* _Activity_
Below are the records; give the number of lines in them that include the word "item", and nothing more.

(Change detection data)
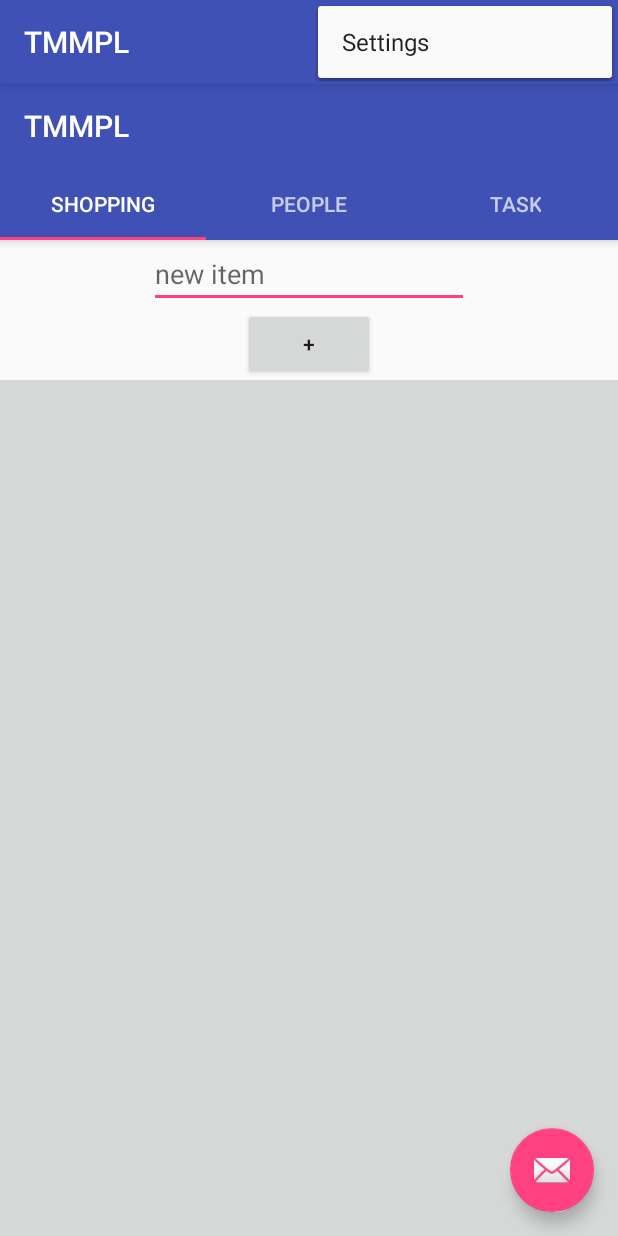
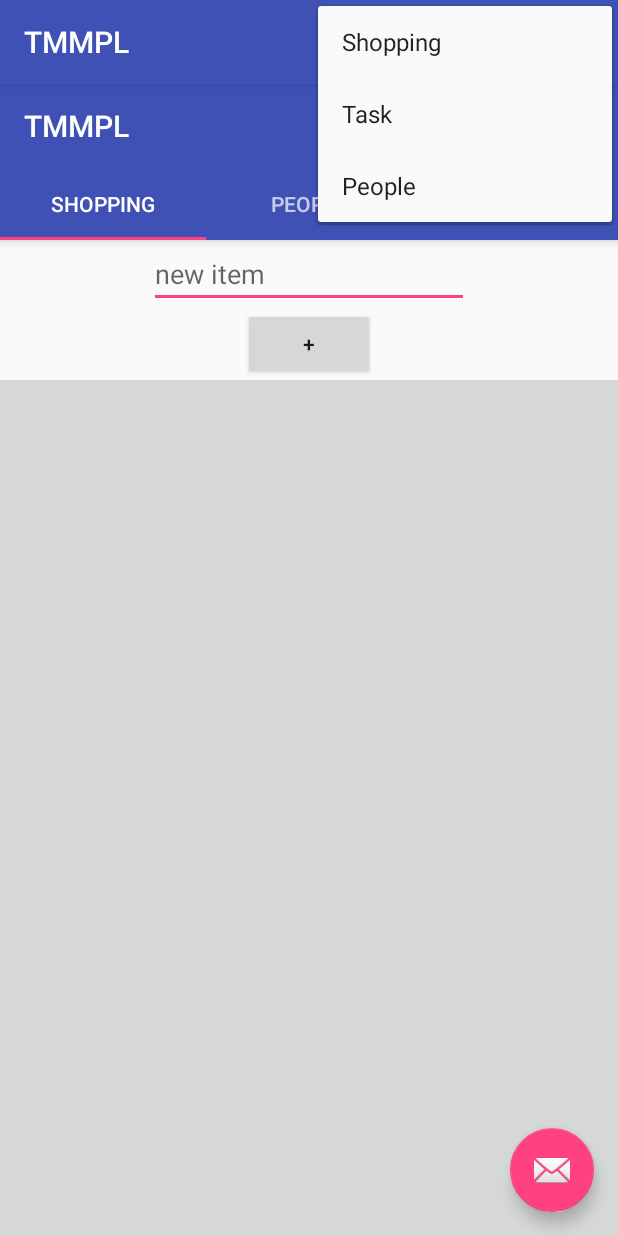
Before and after one commit to Parastoo-S/TMMPL, an Android app: the NewQuickAccess screen opened directly, with no data from a screen before it, with the options menu open, on a phone screen of 412 x 824 dp. Run offline under Robolectric (Android 15) with nearby library versions, the phone set to English and light mode, and no system bars; 1 statement that could not run was skipped.

Commit message:
menu xml

```diff
--- a/app/src/main/res/menu/menu_new_quick_access.xml
+++ b/app/src/main/res/menu/menu_new_quick_access.xml
@@ -1,10 +1,29 @@
+<?xml version="1.0" encoding="utf-8"?>
 <menu xmlns:android="http://schemas.android.com/apk/res/android"
     xmlns:app="http://schemas.android.com/apk/res-auto"
     xmlns:tools="http://schemas.android.com/tools"
     tools:context="segproject.tmmpl.NewQuickAccess">
+
     <item
-        android:id="@+id/action_settings"
-        android:orderInCategory="100"
-        android:title="@string/action_settings"
-        app:showAsAction="never" />
+        android:id="@+id/Shopping"
+        android:title="Shopping" />
+        <item android:id="@+id/Task"
+            android:title="Task" />
+    <item android:id="@+id/People"
+        android:title="People" />
+
+
 </menu>
+<!--
+
+<menu xmlns:android="http://schemas.android.com/apk/res/android"
+xmlns:app="http://schemas.android.com/apk/res-auto"
+xmlns:tools="http://schemas.android.com/tools"
+tools:context="segproject.tmmpl.NewQuickAccess">
+<item
+    android:id="@+id/action_settings"
+    android:orderInCategory="100"
+    android:title="@string/action_settings"
+    app:showAsAction="never" />
+
+</menu>-->
```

* _Solution_
4